While Mike Piazza holds the lead in the home run department among catchers, Rodriguez is the hit king at the position with 2,844, ahead of Ted Simmons (2,472), Carlton Fisk (2,356), Jason Kendall (2,195) and Yogi Berra (2,150). Piazza ranks sixth with 2,127 hits. Pudge collected the majority of his hits with the Rangers from 1991-2002, a span in which he made 10 All-Star teams, won 10 Gold Glove Awards and earned the '99 American League MVP Award.
Active leader: Yadier Molina, 2,112
First base: Eddie Murray, 3,255

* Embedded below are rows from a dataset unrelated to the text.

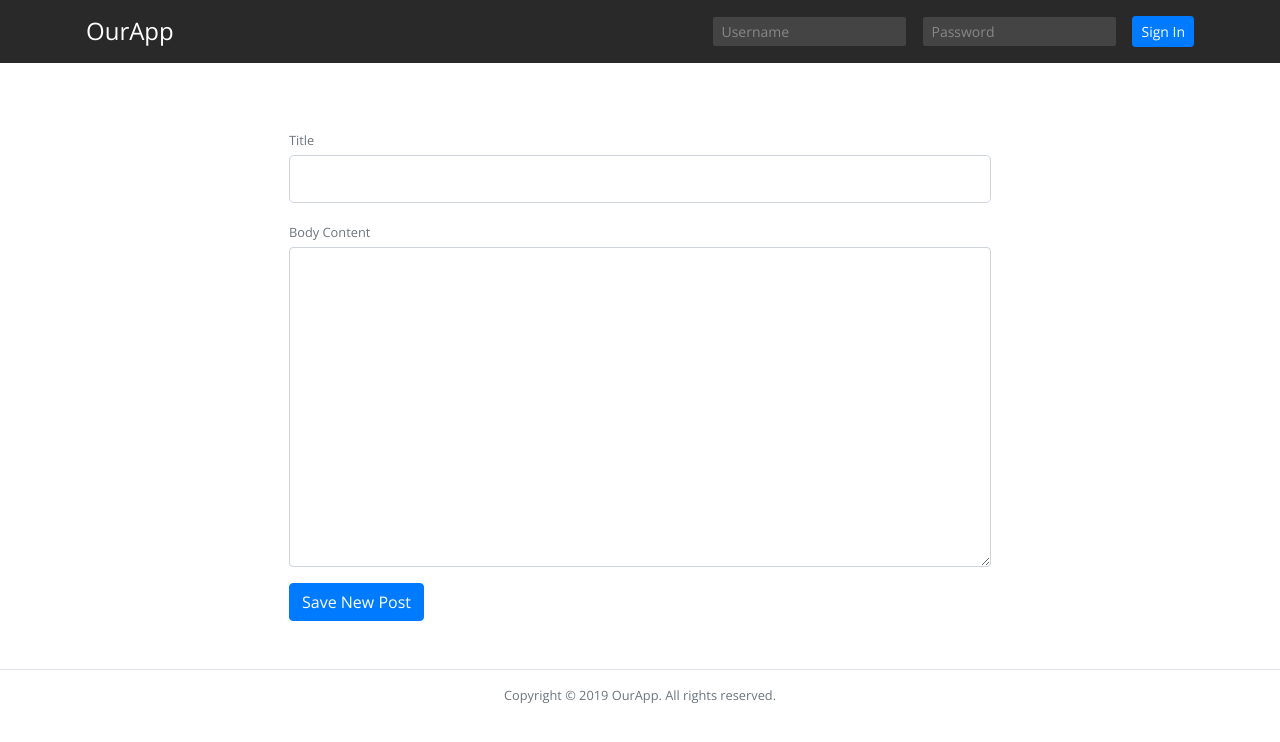
After one commit to josh-wilson6289/blog, a Node server app: template views/create-post.ejs in a window 1280 px wide. The commit adds this page. Shown: the top 742 px of the page. Run offline with Node 20, Linux system fonts and the light colour scheme; the template is opened without the code that fills it, so the values that code supplies are empty; some libraries are stand-ins or nearby versions.

Commit message:
routing and keeping avatars as persistent data

```diff
--- a/app.js
+++ b/app.js
@@ -2,7 +2,6 @@ const express = require("express");
 const session = require("express-session");
 const MongoStore = require("connect-mongo")(session);
 const flash = require("connect-flash");
-
 const app = express();
 
 let sessionOptions = session({
@@ -11,10 +10,15 @@ let sessionOptions = session({
   resave: false,
   saveUninitialized: false,
   cookie: {maxAge: 1000 * 60 * 60 * 24, httpOnly: true}
-})
+});
 
 app.use(sessionOptions);
 app.use(flash());
+
+app.use(function(req, res, next) {
+  res.locals.user = req.session.user;
+  next();
+});
 
 const router = require("./router");
 
--- a/controllers/postController.js
+++ b/controllers/postController.js
@@ -0,0 +1,3 @@
+exports.viewCreateScreen = function(req, res) {
+  res.render("create-post");
+}
--- a/router.js
+++ b/router.js
@@ -1,11 +1,15 @@
 const express = require("express");
 const router = express.Router();
 const userController = require("./controllers/userController");
+const postController = require("./controllers/postController");
 
-
+// User Routes
 router.get("/", userController.home)
 router.post("/register", userController.register);
 router.post("/login", userController.login);
 router.post("/logout", userController.logout);
 
+// Post Routes
+router.get("/create-post", userController.mustBeLoggedIn, postController.viewCreateScreen);
+
 module.exports = router;
--- /dev/null
+++ b/views/create-post.ejs
@@ -0,0 +1,29 @@
+<%- include("includes/header") %>
+
+  <div class="container py-md-5 container--narrow">
+    <form action="#" method="POST">
+      <div class="form-group">
+        <label for="post-title" class="text-muted mb-1"><small>Title</small></label>
+        <input required name="title" id="post-title" class="form-control form-control-lg form-control-title" type="text" placeholder="" autocomplete="off">
+      </div>
+
+      <div class="form-group">
+        <label for="post-body" class="text-muted mb-1"><small>Body Content</small></label>
+        <textarea required name="body" id="post-body" class="body-content tall-textarea form-control" type="text"></textarea>
+      </div>
+
+      <button class="btn btn-primary">Save New Post</button>
+    </form>
+  </div>
+
+  <!-- footer begins -->
+  <footer class="border-top text-center small text-muted py-3">
+    <p class="m-0">Copyright &copy; 2019 <a href="/" class="text-muted">OurApp</a>. All rights reserved.</p>
+  </footer>
+
+  <script src="https://code.jquery.com/jquery-3.3.1.slim.min.js" integrity="sha384-q8i/X+965DzO0rT7abK41JStQIAqVgRVzpbzo5smXKp4YfRvH+8abtTE1Pi6jizo" crossorigin="anonymous"></script>
+  <script src="https://cdnjs.cloudflare.com/ajax/libs/popper.js/1.14.3/umd/popper.min.js" integrity="sha384-ZMP7rVo3mIykV+2+9J3UJ46jBk0WLaUAdn689aCwoqbBJiSnjAK/l8WvCWPIPm49" crossorigin="anonymous"></script>
+  <script src="https://stackpath.bootstrapcdn.com/bootstrap/4.1.3/js/bootstrap.min.js" integrity="sha384-ChfqqxuZUCnJSK3+MXmPNIyE6ZbWh2IMqE241rYiqJxyMiZ6OW/JmZQ5stwEULTy" crossorigin="anonymous"></script>
+  <script>$('[data-toggle="tooltip"]').tooltip()</script>
+</body>
+</html>
--- /dev/null
+++ b/views/includes/header.ejs
@@ -0,0 +1,44 @@
+<!doctype html>
+<html lang="en">
+<head>
+  <meta charset="UTF-8">
+  <meta name="viewport" content="width=device-width, initial-scale=1.0">
+  <meta http-equiv="X-UA-Compatible" content="ie=edge">
+  <title>OurApp</title>
+  <link rel="stylesheet" href="https://stackpath.bootstrapcdn.com/bootstrap/4.1.3/css/bootstrap.min.css" integrity="sha384-MCw98/SFnGE8fJT3GXwEOngsV7Zt27NXFoaoApmYm81iuXoPkFOJwJ8ERdknLPMO" crossorigin="anonymous">
+  <script defer src="https://use.fontawesome.com/releases/v5.5.0/js/all.js" integrity="sha384-GqVMZRt5Gn7tB9D9q7ONtcp4gtHIUEW/yG7h98J7IpE3kpi+srfFyyB/04OV6pG0" crossorigin="anonymous"></script>
+  <link href="https://fonts.googleapis.com/css?family=Open+Sans:300,300i,400,400i,700,700i" rel="stylesheet">
+  <link rel="stylesheet" href="main.css">
+</head>
+<body>
+  <header class="header-bar mb-3">
+    <div class="container d-flex flex-column flex-md-row align-items-center p-3">
+      <h4 class="my-0 mr-md-auto font-weight-normal"><a href="/" class="text-white">OurApp</a></h4>
+
+      <% if (user) { %>
+        <div class="flex-row my-3 my-md-0">
+          <a href="#" class="text-white mr-2 header-search-icon" title="Search" data-toggle="tooltip" data-placement="bottom"><i class="fas fa-search"></i></a>
+          <span class="text-white mr-2 header-chat-icon" title="Chat" data-toggle="tooltip" data-placement="bottom"><i class="fas fa-comment"></i></span>
+          <a href="#" class="mr-2"><img title="My Profile" data-toggle="tooltip" data-placement="bottom" style="width: 32px; height: 32px; border-radius: 16px;" src="<%= user.avatar %>"></a>
+          <a class="btn btn-sm btn-success mr-2" href="/create-post">Create Post</a>
+          <form action="/logout" method="POST" class="d-inline">
+            <button class="btn btn-sm btn-secondary">Sign Out</button>
+          </form>
+        </div>
+     <% } else { %>
+        <form action="/login" method="POST" class="mb-0 pt-2 pt-md-0">
+          <div class="row align-items-center">
+            <div class="col-md mr-0 pr-md-0 mb-3 mb-md-0">
+              <input name="username" class="form-control form-control-sm input-dark" type="text" placeholder="Username" autocomplete="off">
+            </div>
+            <div class="col-md mr-0 pr-md-0 mb-3 mb-md-0">
+              <input name="password" class="form-control form-control-sm input-dark" type="password" placeholder="Password">
+            </div>
+            <div class="col-md-auto">
+              <button class="btn btn-primary btn-sm">Sign In</button>
+            </div>
+          </div>
+        </form>
+      </div>
+      <% }%>
+  </header>
```
Also changed, not shown: controllers/userController.js (+12 -1 lines), views/home-dashboard.ejs (+3 -40 lines), views/home-guest.ejs (+2 -43 lines), views/includes/footer.ejs (added, +10 -0 lines).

Murray is one of six players in history with 500-plus home runs and at least 3,000 hits, along with Hank Aaron, Willie Mays, Rafael Palmeiro, Alex Rodriguez and Albert Pujols, who is just 54 hits away from overtaking Murray for the first-base lead. Murray never tallied 200 hits in a season, but he had 170 or more 12 times en route to 3,255 hits in his career.

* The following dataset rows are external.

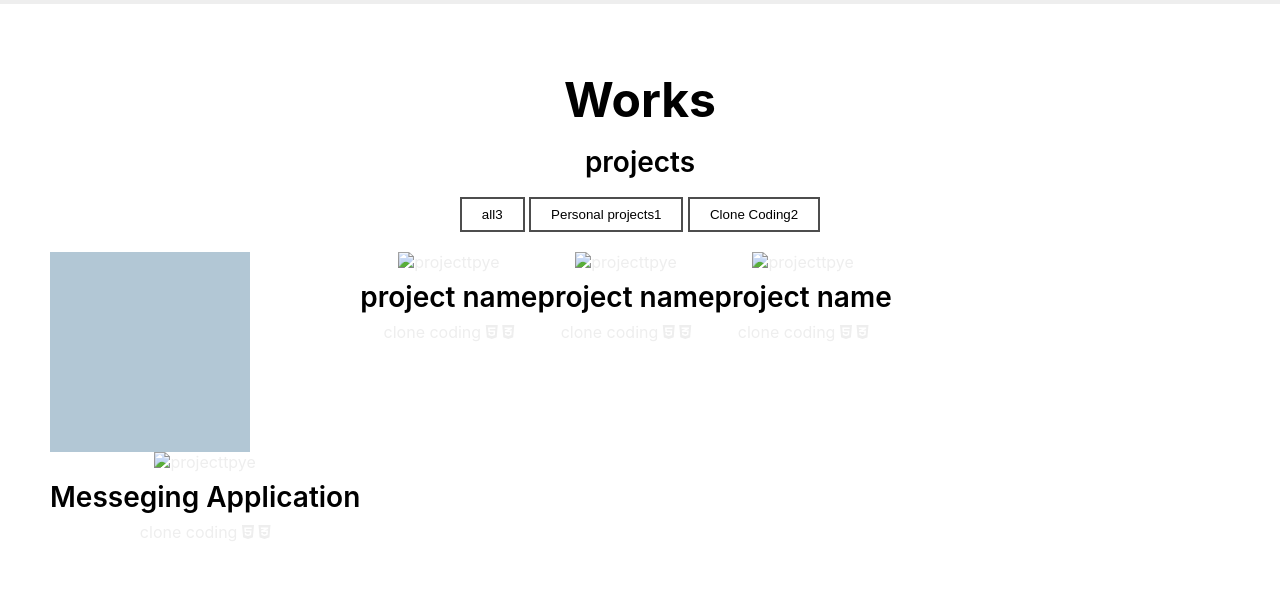
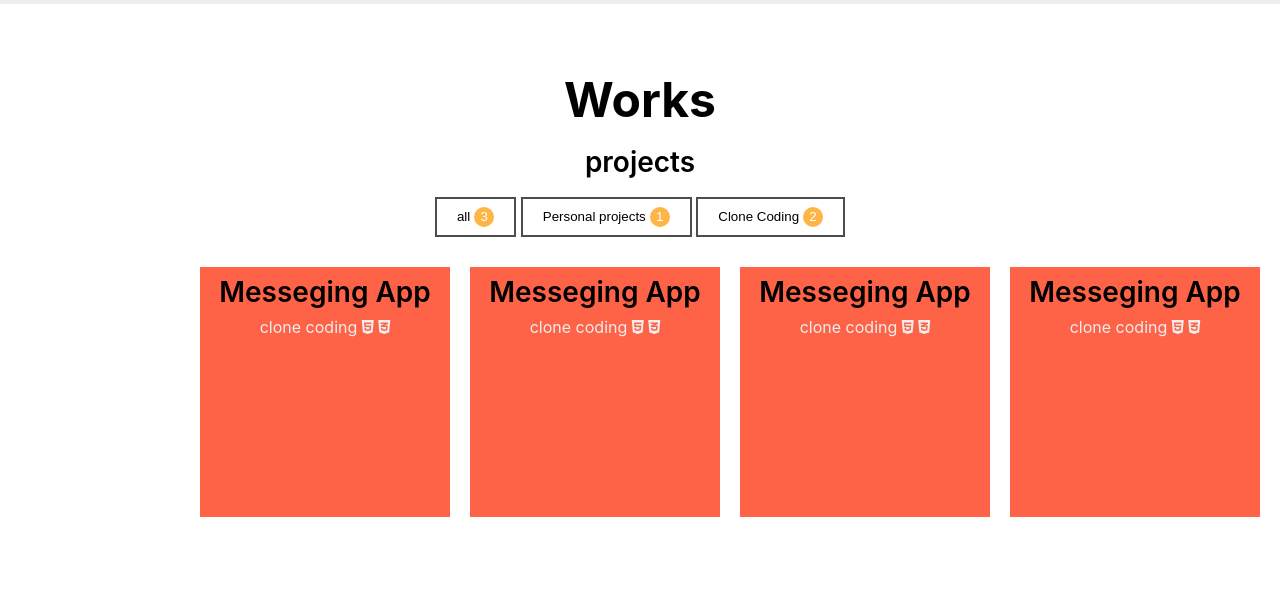
Before and after one commit to JinnyK015/portfolio, a plain HTML site: page index.html in a window 1280 px wide. Shown: the part 1385-1977 px from the top of the page. Drawn offline with Linux system fonts and the light colour scheme.

Commit message:
work_css hover check

```diff
--- a/index.html
+++ b/index.html
@@ -76,7 +76,8 @@
         </div>
     </section>
 <!-- skills -->
-<section id="skills" class="section">
+<section id="skills" class="section ">
+    <div class="section__max">
     <div class="section__container">
     <h1 class="sub__title">Skills</h1>
         <p class="sub__contents">
@@ -96,11 +97,12 @@
                 <p class="skill__item__text">It's a bit hard to study but I start put some my clone app put JS script.</p>
             </ul>
         </div>
+    </div>
 </section>
 
 <!-- work -->
-<section id="work" class="section">
-    <div class="section__container">
+<section id="work" class="section section__max">
+    <div class="section__container ">
         <h1 class="sub__title">Works</h1>
         <h3 class="sub__subtitle">projects</h3>
     </div>
@@ -109,58 +111,66 @@
         <button class="category__btn">Personal projects<span class="category__count">1</span></button>
         <button class="category__btn">Clone Coding<span class="category__count">2</span></button>
     </div>
+
     <div class="work__project">
     <div class="work__projects">
         <a href="https://jinnyk015.github.io/pawpawtalk_practice/" class="project" target="_blank">
             <div class="work__cover">
-            </div>
-
             <!-- 프로젝트는 일러스트나 포토샵으로 깔끔하게 심볼로 만들고 호버했을때 프로그램보이게 한다-->
-            <img src="" alt="projecttpye" class="project__img">
+            <!-- <img src="" alt="projecttpye" class="project__img"> -->
             <div class="project__description">
-                <h3>Messeging Application</h3>
+                <h3>Messeging App</h3>
                 <span>clone coding</span>
                 <i class="fab fa-html5"></i>
                 <i class="fab fa-css3-alt"></i>
             </div>
+        </div>
         </a>
     </div>
 
     <div class="work__projects">
-        <a href="#" class="project" target="_blank">
-            <img src="#" alt="projecttpye" class="project__img">
+        <a href="https://jinnyk015.github.io/pawpawtalk_practice/" class="project" target="_blank">
+            <div class="work__cover">
+            <!-- 프로젝트는 일러스트나 포토샵으로 깔끔하게 심볼로 만들고 호버했을때 프로그램보이게 한다-->
+            <!-- <img src="" alt="projecttpye" class="project__img"> -->
             <div class="project__description">
-                <h3>project name</h3>
+                <h3>Messeging App</h3>
                 <span>clone coding</span>
                 <i class="fab fa-html5"></i>
                 <i class="fab fa-css3-alt"></i>
             </div>
+        </div>
         </a>
     </div>
-
     <div class="work__projects">
-        <a href="#" class="project" target="_blank">
-            <img src="#" alt="projecttpye" class="project__img">
+        <a href="https://jinnyk015.github.io/pawpawtalk_practice/" class="project" target="_blank">
+            <div class="work__cover">
+            <!-- 프로젝트는 일러스트나 포토샵으로 깔끔하게 심볼로 만들고 호버했을때 프로그램보이게 한다-->
+            <!-- <img src="" alt="projecttpye" class="project__img"> -->
             <div class="project__description">
-                <h3>project name</h3>
+                <h3>Messeging App</h3>
                 <span>clone coding</span>
                 <i class="fab fa-html5"></i>
                 <i class="fab fa-css3-alt"></i>
             </div>
+        </div>
         </a>
     </div>
-
     <div class="work__projects">
-        <a href="#" class="project" target="_blank">
-            <img src="#" alt="projecttpye" class="project__img">
+        <a href="https://jinnyk015.github.io/pawpawtalk_practice/" class="project" target="_blank">
+            <div class="work__cover">
+            <!-- 프로젝트는 일러스트나 포토샵으로 깔끔하게 심볼로 만들고 호버했을때 프로그램보이게 한다-->
+            <!-- <img src="" alt="projecttpye" class="project__img"> -->
             <div class="project__description">
-                <h3>project name</h3>
+                <h3>Messeging App</h3>
                 <span>clone coding</span>
                 <i class="fab fa-html5"></i>
                 <i class="fab fa-css3-alt"></i>
             </div>
+        </div>
         </a>
     </div>
+
     </div>
 </section>
 
--- a/style.css
+++ b/style.css
@@ -118,6 +118,10 @@ button{
   text-align: center;
 }
 
+.section__max{
+  max-width: 1000px;
+  margin:auto;
+}
 
 
 
@@ -185,12 +189,41 @@ button{
   padding: 8px 20px;
 }
 
+.category__count{
+  background-color: var(--color-orange);
+  border-radius: 50%;
+  width: 20px;
+  height: 20px;
+  color:var(--color-white);
+  display: inline-block;
+  line-height: 20px;
+  margin-left:4px;
+
+
+
+}
+
+
 .work__project{
   display: flex;
+  justify-content:space-around;
 }
+
+
 .work__cover{
-  width:200px;
-  height: 200px;
+  width: 250px;
+  height: 250px;
   background-color: #B2C7D5;
+  margin: 10px;
+  position: relative;
+}
+
+.project__description{
+  position: absolute;
+  top:0;
+  left:0;
+  background-color: tomato;
+  width: 100%;
+  height:100%;
 
 }
```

Active leader: Pujols, 3,301
Second base: Eddie Collins, 3,315
One of the top hitters of the Dead Ball Era, Collins posted a .333 average while notching 3,315 hits in his 25-year career. Collins was the sixth member of the 3,000-hit club, joining a couple of weeks after Tris Speaker in 1925. He’s one of three second basemen in the club, along with Nap Lajoie and Craig Biggio.
Active leader: Robinson Canó, 2,570
Third base: Adrián Beltré, 3,166
With a double on July 30, 2017, Beltré became the 31st member of the 3,000-hit club. Two weeks later, he passed Wade Boggs for the all-time lead among third basemen with his 3,011th career knock. In his 21-year career, which he finished with 3,166 hits, 477 homers and five Gold Glove Awards, Beltré made only eight appearances at a defensive position other than third base.
Active leader: Ryan Zimmerman, 1,846
Shortstop: Derek Jeter, 3,465
Jeter, who was elected to the Hall of Fame in 2020, ranks seventh all time in hits with 3,465, edging Honus Wagner (3,420) and Cal Ripken Jr. (3,184) for the positional lead. The longtime Yankees captain notched eight seasons with 200-plus hits, leading MLB in 1999 (219) and 2012 (216). A five-time World Series champion, Jeter also had 200 hits in the postseason, 72 more than any other player.
Active leader: Elvis Andrus, 1,864
Left field: Rickey Henderson, 3,055
Stan Musial (3,630) and Carl Yastrzemski (3,419) had more overall hits than Henderson, but both fell just short of the two-thirds threshold, giving Henderson the left-field crown. Henderson, who ranks first on the all-time leaderboard in steals (1,406) and runs (2,295) and second in walks (2,190), joined the 3,000-hit club in 2001 and finished with 3,055 knocks.
Active leader: Justin Upton, 1,748
Center field: Ty Cobb, 4,189
Cobb and Pete Rose are the only two players in history with more than 4,000 hits, and Cobb leads all center fielders with 4,189. The Georgia Peach posted an astonishing .366 average in his career, collecting 200-plus hits in nine seasons. Cobb won the Chalmers Award -- an early version of the MVP -- in 1911 after hitting .419 with 248 knocks and 83 stolen bases.
Active leader: Andrew McCutchen, 1,826
Right field: Hank Aaron, 3,771
Hammerin’ Hank is the first player on this list who also leads his position in home runs. Aaron not only ranks second among all players in homers (755) but also third in hits (3,771) and first in RBIs (2,297). Six other right fielders -- Paul Waner, Tony Gwynn, Dave Winfield, Ichiro Suzuki, Al Kaline and Roberto Clemente -- had more than 3,000 hits, but none is close to Aaron.
Active leader: Jason Heyward, 1,394
Designated hitters: David Ortiz, 2,472
Ortiz leads all designated hitters in homers with 541 and also has the advantage in hits, though this category is much closer than the first. Hall of Famer Edgar Martinez amassed 2,247 hits, while Big Papi finished with 2,472. Harold Baines has more (2,866) than Ortiz, but he played 58% of his games at designated hitter, falling short of the two-thirds threshold.
Active leader: Shohei Ohtani, 370
Pitcher: Walter Johnson, 547
Part of the inaugural Hall of Fame class alongside Cobb, Babe Ruth, Honus Wagner and Christy Mathewson, Johnson ranks second all time in wins (417) and bWAR (164.5), first in shutouts (110), ninth in strikeouts (3,509) and 12th in ERA (2.17). The Big Train was also a capable batsman, tallying 547 hits with 24 homers in 2,324 at-bats.
Active leader: Adam Wainwright, 143